Edward Waters Hood (*).
World Literature Today, Autumn 2000, USA.
Odisea del Norte (Odyssey to the North)
Mario Bencastro (Houston. Arte Público Press, 1999)
The Salvadoran author Mario Bencastro (b. 1949 in Ahuachapán, El Salvador) has said that he became a writer as a result of the civil strife that
has devastated his country in recent decades. Civil war in El Salvador in the eighties resulted in tens of thousands of deaths and the displacement
of one million Salvadoran —a fifth of the countries population. Bencastro’s first novel, Disparo en la catedral (1990), and his collection of short
stories Árbol de la vida: Historias de la guerra civil (1997) chronicle the impact of this violence upon the Salvadoran people. He has chosen the
Salvadoran Diaspora, in particular the recent massive immigration of his compatriots to the United States, as the theme of his latest novel,
Odisea del norte. (Odyssey to the North, Susan Rascón’s [née Giersbach] fine English translation was issued by Arte Público Press in 1998,
a year before publication of the original Spanish text.)
Odisea del norte is a complex novel which captures many dimensions of the political and social disasters that have motivated massive emigration
from El Salvador to the United States. Its fragmented structure reflects the chaos face by Salvadorans caught between the Salvadoran army, right-wing
death squads, and the left-wing guerrilla movement. The novel develops around events in the life of Calixto, an undocumented Salvadoran immigrant
living in Washington, D.C. The ordeals of his odyssey through Guatemala, México, and the United States are presented in flashbacks that maintain
suspense throughout the text. Other fragments include newspaper articles on Salvadoran immigration to the U.S. and the difficulties and dangers faced
by Salvadorans and other Latin Americans in their journey north, the asylum hearings of a Salvadoran woman who is murdered after she is forced to return
to her country, and events surrounding a 1992 riot in Washington after an incident involving the use of force by police against immigrants.
Bencastro is more interested in presenting the impact of the conflict upon ordinary people and their families than in expounding upon the ideological
or political causes that motivated it. His characters express diverse perspectives on their experiences as political and economical refugees living in

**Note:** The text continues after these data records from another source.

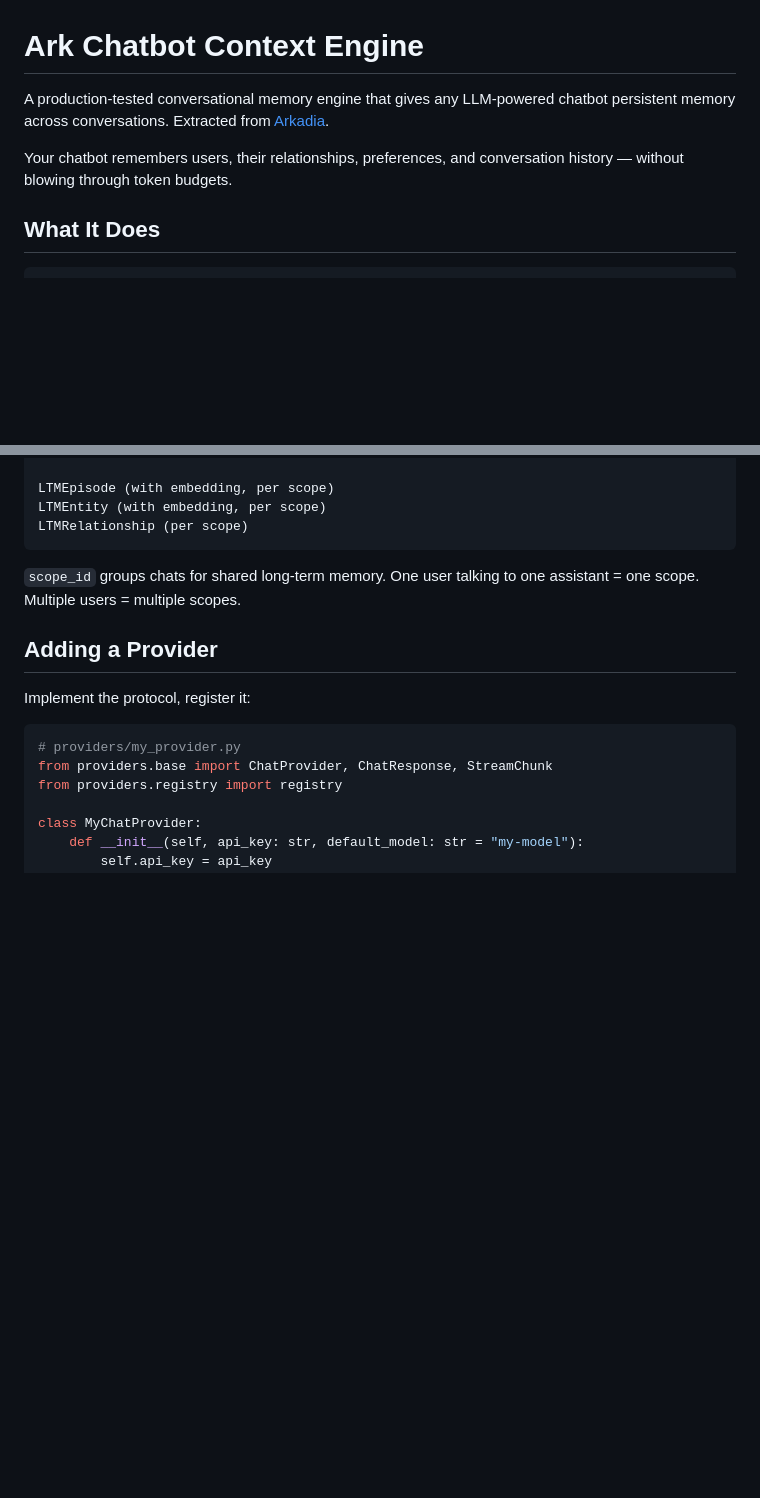
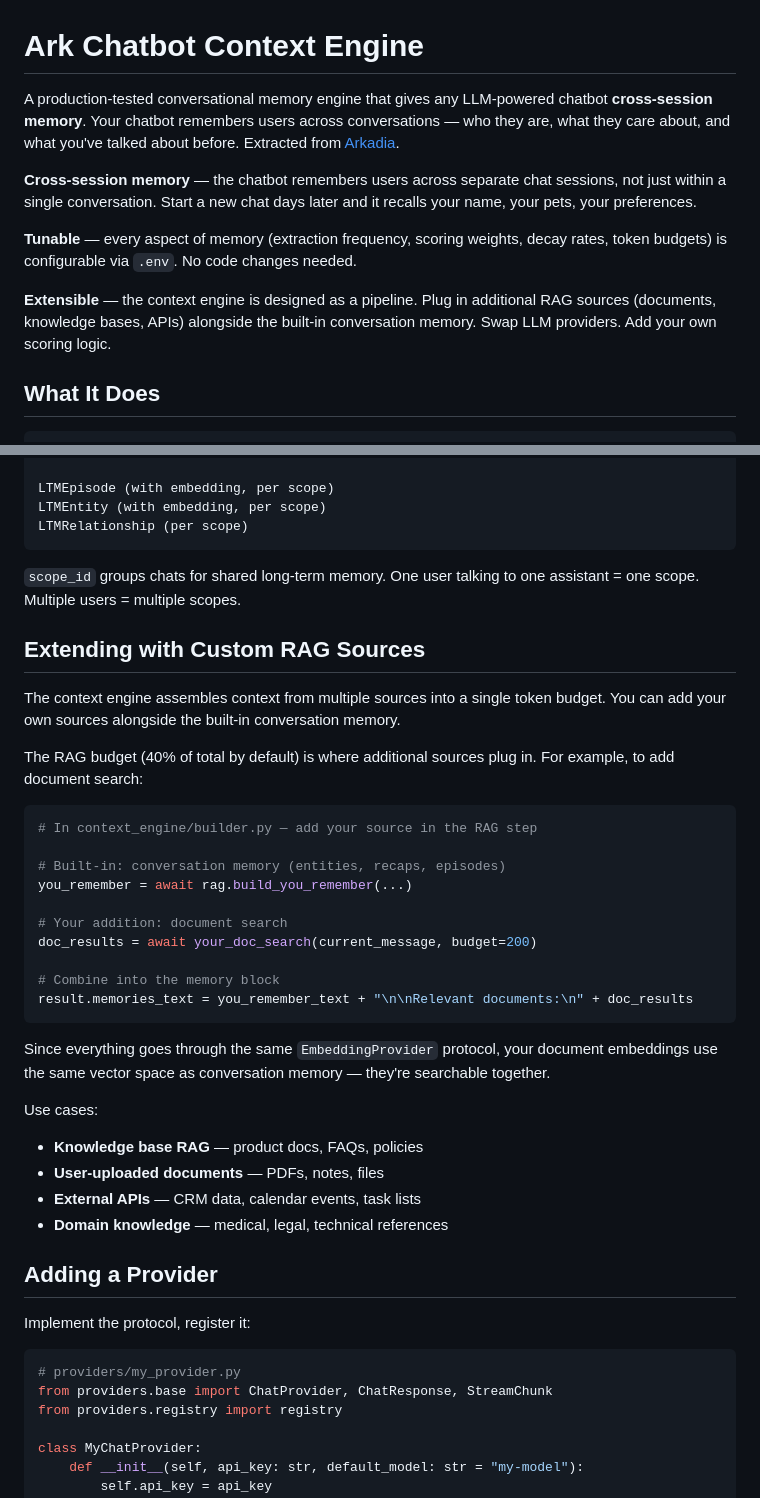
Before and after one commit to lexisark/ark-chatbot, a Markdown page: README.md, 2 parts joined by grey strips. Drawn GitHub-style; blank space fills up the shorter version.

Commit message:
README: highlight cross-session memory, tunability, and extensibility
- Lead with cross-session memory as the core value prop
- Call out tunability (all settings via .env)
- Add "Extending with Custom RAG Sources" section showing how to
  plug in document search, knowledge bases, APIs alongside
  conversation memory

Co-Authored-By: Claude Opus 4.6 (1M context) <noreply@anthropic.com>

````diff
--- a/README.md
+++ b/README.md
@@ -1,8 +1,12 @@
 # Ark Chatbot Context Engine
 
-A production-tested conversational memory engine that gives any LLM-powered chatbot persistent memory across conversations. Extracted from [Arkadia](https://arkadia.lexisark.com).
+A production-tested conversational memory engine that gives any LLM-powered chatbot **cross-session memory**. Your chatbot remembers users across conversations — who they are, what they care about, and what you've talked about before. Extracted from [Arkadia](https://arkadia.lexisark.com).
 
-Your chatbot remembers users, their relationships, preferences, and conversation history — without blowing through token budgets.
+**Cross-session memory** — the chatbot remembers users across separate chat sessions, not just within a single conversation. Start a new chat days later and it recalls your name, your pets, your preferences.
+
+**Tunable** — every aspect of memory (extraction frequency, scoring weights, decay rates, token budgets) is configurable via `.env`. No code changes needed.
+
+**Extensible** — the context engine is designed as a pipeline. Plug in additional RAG sources (documents, knowledge bases, APIs) alongside the built-in conversation memory. Swap LLM providers. Add your own scoring logic.
 
 ## What It Does
 
@@ -265,6 +269,33 @@ LTMRelationship (per scope)
 
 `scope_id` groups chats for shared long-term memory. One user talking to one assistant = one scope. Multiple users = multiple scopes.
 
+## Extending with Custom RAG Sources
+
+The context engine assembles context from multiple sources into a single token budget. You can add your own sources alongside the built-in conversation memory.
+
+The RAG budget (40% of total by default) is where additional sources plug in. For example, to add document search:
+
+```python
+# In context_engine/builder.py — add your source in the RAG step
+
+# Built-in: conversation memory (entities, recaps, episodes)
+you_remember = await rag.build_you_remember(...)
+
+# Your addition: document search
+doc_results = await your_doc_search(current_message, budget=200)
+
+# Combine into the memory block
+result.memories_text = you_remember_text + "\n\nRelevant documents:\n" + doc_results
+```
+
+Since everything goes through the same `EmbeddingProvider` protocol, your document embeddings use the same vector space as conversation memory — they're searchable together.
+
+Use cases:
+- **Knowledge base RAG** — product docs, FAQs, policies
+- **User-uploaded documents** — PDFs, notes, files
+- **External APIs** — CRM data, calendar events, task lists
+- **Domain knowledge** — medical, legal, technical references
+
 ## Adding a Provider
 
 Implement the protocol, register it:
````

the United States. They represent a great many whose lives were destroyed or drastically altered for ever by forces completely beyond their control.
Odisea del norte is also concerned with issues of cross-cultural communication, cultural differences, and identity. Bencastro’s characters
face numerous situations that appear to be anecdotal or comical, but which are the result of cultural differences that can and have been bridged
through communication, tolerance, and goodwill. Having immigrated to the United States himself, the author has experienced and understands firsthand
the importance of these issues for new immigrants. His novel succeeds in presenting the tragedy of El Salvador’s recent history through the aspirations
and struggles of those who were forced to abandon their homeland and seek a new life in the United States. Sadly, as Bencastro’s compatriot Manlio Argueta
has stated, the end of the civil war in El Salvador has not meant and end to the violence there.
(*) Edward Waters Hood teaches Latin American Literature at Northern Arizona University.